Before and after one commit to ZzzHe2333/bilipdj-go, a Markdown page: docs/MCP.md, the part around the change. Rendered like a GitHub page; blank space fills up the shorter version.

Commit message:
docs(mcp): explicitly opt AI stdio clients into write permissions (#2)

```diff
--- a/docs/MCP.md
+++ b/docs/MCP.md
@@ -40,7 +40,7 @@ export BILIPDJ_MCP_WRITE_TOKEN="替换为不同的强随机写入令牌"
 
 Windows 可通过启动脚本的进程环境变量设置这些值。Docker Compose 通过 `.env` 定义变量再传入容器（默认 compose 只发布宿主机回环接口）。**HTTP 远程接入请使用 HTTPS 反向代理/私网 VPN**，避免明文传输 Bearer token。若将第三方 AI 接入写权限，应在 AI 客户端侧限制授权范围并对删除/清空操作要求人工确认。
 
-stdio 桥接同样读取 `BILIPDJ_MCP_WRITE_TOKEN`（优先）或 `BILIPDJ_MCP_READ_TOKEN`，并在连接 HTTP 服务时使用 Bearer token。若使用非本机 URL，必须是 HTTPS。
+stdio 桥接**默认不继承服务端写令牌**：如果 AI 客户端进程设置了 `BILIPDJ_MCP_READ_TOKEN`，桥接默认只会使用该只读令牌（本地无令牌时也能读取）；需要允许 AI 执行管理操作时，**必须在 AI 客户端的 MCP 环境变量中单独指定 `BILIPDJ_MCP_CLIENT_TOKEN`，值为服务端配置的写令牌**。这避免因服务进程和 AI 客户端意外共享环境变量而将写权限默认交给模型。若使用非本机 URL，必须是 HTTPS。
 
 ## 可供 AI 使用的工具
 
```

*Problem description*:
From the first line to the last, return the data above exactly.

*Task answer*:
Before and after one commit to ZzzHe2333/bilipdj-go, a Markdown page: docs/MCP.md, the part around the change. Rendered like a GitHub page; blank space fills up the shorter version.

Commit message:
docs(mcp): explicitly opt AI stdio clients into write permissions (#2)

```diff
--- a/docs/MCP.md
+++ b/docs/MCP.md
@@ -40,7 +40,7 @@ export BILIPDJ_MCP_WRITE_TOKEN="替换为不同的强随机写入令牌"
 
 Windows 可通过启动脚本的进程环境变量设置这些值。Docker Compose 通过 `.env` 定义变量再传入容器（默认 compose 只发布宿主机回环接口）。**HTTP 远程接入请使用 HTTPS 反向代理/私网 VPN**，避免明文传输 Bearer token。若将第三方 AI 接入写权限，应在 AI 客户端侧限制授权范围并对删除/清空操作要求人工确认。
 
-stdio 桥接同样读取 `BILIPDJ_MCP_WRITE_TOKEN`（优先）或 `BILIPDJ_MCP_READ_TOKEN`，并在连接 HTTP 服务时使用 Bearer token。若使用非本机 URL，必须是 HTTPS。
+stdio 桥接**默认不继承服务端写令牌**：如果 AI 客户端进程设置了 `BILIPDJ_MCP_READ_TOKEN`，桥接默认只会使用该只读令牌（本地无令牌时也能读取）；需要允许 AI 执行管理操作时，**必须在 AI 客户端的 MCP 环境变量中单独指定 `BILIPDJ_MCP_CLIENT_TOKEN`，值为服务端配置的写令牌**。这避免因服务进程和 AI 客户端意外共享环境变量而将写权限默认交给模型。若使用非本机 URL，必须是 HTTPS。
 
 ## 可供 AI 使用的工具
 
```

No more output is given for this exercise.